ASSIGNED TASK: Could you restate the data word for word?

[[ DATASET ENTRIES open ]]

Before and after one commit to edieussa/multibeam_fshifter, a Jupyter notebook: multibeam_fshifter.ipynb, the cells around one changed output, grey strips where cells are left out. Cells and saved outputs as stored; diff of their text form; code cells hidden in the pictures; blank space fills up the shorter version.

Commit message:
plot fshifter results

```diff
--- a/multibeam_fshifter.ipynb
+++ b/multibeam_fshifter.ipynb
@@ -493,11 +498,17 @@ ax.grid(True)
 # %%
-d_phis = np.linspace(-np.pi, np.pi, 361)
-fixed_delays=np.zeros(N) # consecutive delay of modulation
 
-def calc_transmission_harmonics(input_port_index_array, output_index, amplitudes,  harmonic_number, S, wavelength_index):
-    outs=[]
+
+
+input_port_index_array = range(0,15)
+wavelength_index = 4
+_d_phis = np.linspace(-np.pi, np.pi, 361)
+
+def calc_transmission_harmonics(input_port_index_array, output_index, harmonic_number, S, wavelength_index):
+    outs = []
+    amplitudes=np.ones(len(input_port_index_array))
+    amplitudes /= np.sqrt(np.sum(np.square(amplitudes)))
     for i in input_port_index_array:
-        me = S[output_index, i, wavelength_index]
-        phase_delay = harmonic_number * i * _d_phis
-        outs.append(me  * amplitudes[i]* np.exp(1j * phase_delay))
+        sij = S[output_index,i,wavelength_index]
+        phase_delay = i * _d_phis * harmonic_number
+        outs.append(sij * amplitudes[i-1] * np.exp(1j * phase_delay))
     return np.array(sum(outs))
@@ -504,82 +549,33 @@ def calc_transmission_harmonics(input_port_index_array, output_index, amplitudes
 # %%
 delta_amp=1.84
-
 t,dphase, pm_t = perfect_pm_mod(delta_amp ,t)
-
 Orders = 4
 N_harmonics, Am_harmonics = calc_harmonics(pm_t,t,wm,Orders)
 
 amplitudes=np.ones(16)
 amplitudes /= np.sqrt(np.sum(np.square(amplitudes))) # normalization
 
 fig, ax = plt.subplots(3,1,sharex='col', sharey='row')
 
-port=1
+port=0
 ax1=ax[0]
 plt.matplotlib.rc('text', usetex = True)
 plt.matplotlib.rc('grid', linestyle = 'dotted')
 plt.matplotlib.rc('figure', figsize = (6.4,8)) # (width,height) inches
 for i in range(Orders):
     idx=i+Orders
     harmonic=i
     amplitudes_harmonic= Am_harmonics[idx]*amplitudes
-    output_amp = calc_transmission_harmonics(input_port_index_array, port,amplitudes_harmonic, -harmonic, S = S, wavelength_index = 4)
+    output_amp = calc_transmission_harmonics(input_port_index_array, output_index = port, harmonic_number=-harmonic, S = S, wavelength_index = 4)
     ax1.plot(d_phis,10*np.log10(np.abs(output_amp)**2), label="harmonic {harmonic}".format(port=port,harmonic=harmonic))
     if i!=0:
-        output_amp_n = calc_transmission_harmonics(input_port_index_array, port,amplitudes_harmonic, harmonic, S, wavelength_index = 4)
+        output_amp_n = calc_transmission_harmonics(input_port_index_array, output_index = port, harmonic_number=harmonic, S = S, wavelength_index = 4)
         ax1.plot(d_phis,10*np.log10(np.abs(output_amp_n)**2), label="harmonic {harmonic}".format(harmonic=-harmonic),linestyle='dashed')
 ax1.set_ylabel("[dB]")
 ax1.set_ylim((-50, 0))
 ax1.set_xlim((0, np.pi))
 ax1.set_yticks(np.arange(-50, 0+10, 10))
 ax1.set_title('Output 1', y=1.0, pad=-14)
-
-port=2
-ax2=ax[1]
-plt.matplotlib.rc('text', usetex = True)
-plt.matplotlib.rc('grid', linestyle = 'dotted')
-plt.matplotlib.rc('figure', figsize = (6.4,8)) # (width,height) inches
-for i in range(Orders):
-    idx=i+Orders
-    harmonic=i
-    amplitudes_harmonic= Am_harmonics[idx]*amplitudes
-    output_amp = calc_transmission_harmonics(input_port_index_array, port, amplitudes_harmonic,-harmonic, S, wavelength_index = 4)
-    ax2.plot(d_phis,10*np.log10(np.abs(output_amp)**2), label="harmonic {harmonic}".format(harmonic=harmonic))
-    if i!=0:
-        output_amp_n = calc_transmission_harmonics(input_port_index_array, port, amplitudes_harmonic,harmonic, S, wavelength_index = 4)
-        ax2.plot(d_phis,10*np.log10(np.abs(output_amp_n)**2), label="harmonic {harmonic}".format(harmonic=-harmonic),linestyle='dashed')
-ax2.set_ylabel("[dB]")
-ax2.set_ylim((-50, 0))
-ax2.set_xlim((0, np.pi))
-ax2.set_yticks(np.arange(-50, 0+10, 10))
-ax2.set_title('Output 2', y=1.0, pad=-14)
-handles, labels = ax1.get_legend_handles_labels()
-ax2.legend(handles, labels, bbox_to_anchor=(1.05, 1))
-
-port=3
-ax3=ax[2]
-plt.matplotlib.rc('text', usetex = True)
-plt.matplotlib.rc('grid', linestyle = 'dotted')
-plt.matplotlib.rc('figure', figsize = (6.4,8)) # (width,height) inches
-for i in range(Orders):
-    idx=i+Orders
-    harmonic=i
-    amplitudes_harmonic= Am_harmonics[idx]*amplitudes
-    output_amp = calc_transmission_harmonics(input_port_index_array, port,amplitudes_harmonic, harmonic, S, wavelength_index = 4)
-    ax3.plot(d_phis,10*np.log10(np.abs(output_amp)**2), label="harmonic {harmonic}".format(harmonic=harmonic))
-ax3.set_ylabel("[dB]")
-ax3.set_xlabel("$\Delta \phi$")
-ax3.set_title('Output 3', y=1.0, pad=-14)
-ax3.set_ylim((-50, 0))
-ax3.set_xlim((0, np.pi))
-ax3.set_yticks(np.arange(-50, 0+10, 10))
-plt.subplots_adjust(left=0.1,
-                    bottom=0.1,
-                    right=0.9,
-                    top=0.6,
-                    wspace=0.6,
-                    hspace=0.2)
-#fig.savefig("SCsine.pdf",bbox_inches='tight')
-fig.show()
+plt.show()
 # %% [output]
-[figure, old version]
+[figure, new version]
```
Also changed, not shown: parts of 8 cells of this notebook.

[[ DATASET ENTRIES closed ]]

RESULT:
Before and after one commit to edieussa/multibeam_fshifter, a Jupyter notebook: multibeam_fshifter.ipynb, the cells around one changed output, grey strips where cells are left out. Cells and saved outputs as stored; diff of their text form; code cells hidden in the pictures; blank space fills up the shorter version.

Commit message:
plot fshifter results

```diff
--- a/multibeam_fshifter.ipynb
+++ b/multibeam_fshifter.ipynb
@@ -493,11 +498,17 @@ ax.grid(True)
 # %%
-d_phis = np.linspace(-np.pi, np.pi, 361)
-fixed_delays=np.zeros(N) # consecutive delay of modulation
 
-def calc_transmission_harmonics(input_port_index_array, output_index, amplitudes,  harmonic_number, S, wavelength_index):
-    outs=[]
+
+
+input_port_index_array = range(0,15)
+wavelength_index = 4
+_d_phis = np.linspace(-np.pi, np.pi, 361)
+
+def calc_transmission_harmonics(input_port_index_array, output_index, harmonic_number, S, wavelength_index):
+    outs = []
+    amplitudes=np.ones(len(input_port_index_array))
+    amplitudes /= np.sqrt(np.sum(np.square(amplitudes)))
     for i in input_port_index_array:
-        me = S[output_index, i, wavelength_index]
-        phase_delay = harmonic_number * i * _d_phis
-        outs.append(me  * amplitudes[i]* np.exp(1j * phase_delay))
+        sij = S[output_index,i,wavelength_index]
+        phase_delay = i * _d_phis * harmonic_number
+        outs.append(sij * amplitudes[i-1] * np.exp(1j * phase_delay))
     return np.array(sum(outs))
@@ -504,82 +549,33 @@ def calc_transmission_harmonics(input_port_index_array, output_index, amplitudes
 # %%
 delta_amp=1.84
-
 t,dphase, pm_t = perfect_pm_mod(delta_amp ,t)
-
 Orders = 4
 N_harmonics, Am_harmonics = calc_harmonics(pm_t,t,wm,Orders)
 
 amplitudes=np.ones(16)
 amplitudes /= np.sqrt(np.sum(np.square(amplitudes))) # normalization
 
 fig, ax = plt.subplots(3,1,sharex='col', sharey='row')
 
-port=1
+port=0
 ax1=ax[0]
 plt.matplotlib.rc('text', usetex = True)
 plt.matplotlib.rc('grid', linestyle = 'dotted')
 plt.matplotlib.rc('figure', figsize = (6.4,8)) # (width,height) inches
 for i in range(Orders):
     idx=i+Orders
     harmonic=i
     amplitudes_harmonic= Am_harmonics[idx]*amplitudes
-    output_amp = calc_transmission_harmonics(input_port_index_array, port,amplitudes_harmonic, -harmonic, S = S, wavelength_index = 4)
+    output_amp = calc_transmission_harmonics(input_port_index_array, output_index = port, harmonic_number=-harmonic, S = S, wavelength_index = 4)
     ax1.plot(d_phis,10*np.log10(np.abs(output_amp)**2), label="harmonic {harmonic}".format(port=port,harmonic=harmonic))
     if i!=0:
-        output_amp_n = calc_transmission_harmonics(input_port_index_array, port,amplitudes_harmonic, harmonic, S, wavelength_index = 4)
+        output_amp_n = calc_transmission_harmonics(input_port_index_array, output_index = port, harmonic_number=harmonic, S = S, wavelength_index = 4)
         ax1.plot(d_phis,10*np.log10(np.abs(output_amp_n)**2), label="harmonic {harmonic}".format(harmonic=-harmonic),linestyle='dashed')
 ax1.set_ylabel("[dB]")
 ax1.set_ylim((-50, 0))
 ax1.set_xlim((0, np.pi))
 ax1.set_yticks(np.arange(-50, 0+10, 10))
 ax1.set_title('Output 1', y=1.0, pad=-14)
-
-port=2
-ax2=ax[1]
-plt.matplotlib.rc('text', usetex = True)
-plt.matplotlib.rc('grid', linestyle = 'dotted')
-plt.matplotlib.rc('figure', figsize = (6.4,8)) # (width,height) inches
-for i in range(Orders):
-    idx=i+Orders
-    harmonic=i
-    amplitudes_harmonic= Am_harmonics[idx]*amplitudes
-    output_amp = calc_transmission_harmonics(input_port_index_array, port, amplitudes_harmonic,-harmonic, S, wavelength_index = 4)
-    ax2.plot(d_phis,10*np.log10(np.abs(output_amp)**2), label="harmonic {harmonic}".format(harmonic=harmonic))
-    if i!=0:
-        output_amp_n = calc_transmission_harmonics(input_port_index_array, port, amplitudes_harmonic,harmonic, S, wavelength_index = 4)
-        ax2.plot(d_phis,10*np.log10(np.abs(output_amp_n)**2), label="harmonic {harmonic}".format(harmonic=-harmonic),linestyle='dashed')
-ax2.set_ylabel("[dB]")
-ax2.set_ylim((-50, 0))
-ax2.set_xlim((0, np.pi))
-ax2.set_yticks(np.arange(-50, 0+10, 10))
-ax2.set_title('Output 2', y=1.0, pad=-14)
-handles, labels = ax1.get_legend_handles_labels()
-ax2.legend(handles, labels, bbox_to_anchor=(1.05, 1))
-
-port=3
-ax3=ax[2]
-plt.matplotlib.rc('text', usetex = True)
-plt.matplotlib.rc('grid', linestyle = 'dotted')
-plt.matplotlib.rc('figure', figsize = (6.4,8)) # (width,height) inches
-for i in range(Orders):
-    idx=i+Orders
-    harmonic=i
-    amplitudes_harmonic= Am_harmonics[idx]*amplitudes
-    output_amp = calc_transmission_harmonics(input_port_index_array, port,amplitudes_harmonic, harmonic, S, wavelength_index = 4)
-    ax3.plot(d_phis,10*np.log10(np.abs(output_amp)**2), label="harmonic {harmonic}".format(harmonic=harmonic))
-ax3.set_ylabel("[dB]")
-ax3.set_xlabel("$\Delta \phi$")
-ax3.set_title('Output 3', y=1.0, pad=-14)
-ax3.set_ylim((-50, 0))
-ax3.set_xlim((0, np.pi))
-ax3.set_yticks(np.arange(-50, 0+10, 10))
-plt.subplots_adjust(left=0.1,
-                    bottom=0.1,
-                    right=0.9,
-                    top=0.6,
-                    wspace=0.6,
-                    hspace=0.2)
-#fig.savefig("SCsine.pdf",bbox_inches='tight')
-fig.show()
+plt.show()
 # %% [output]
-[figure, old version]
+[figure, new version]
```
Also changed, not shown: parts of 8 cells of this notebook.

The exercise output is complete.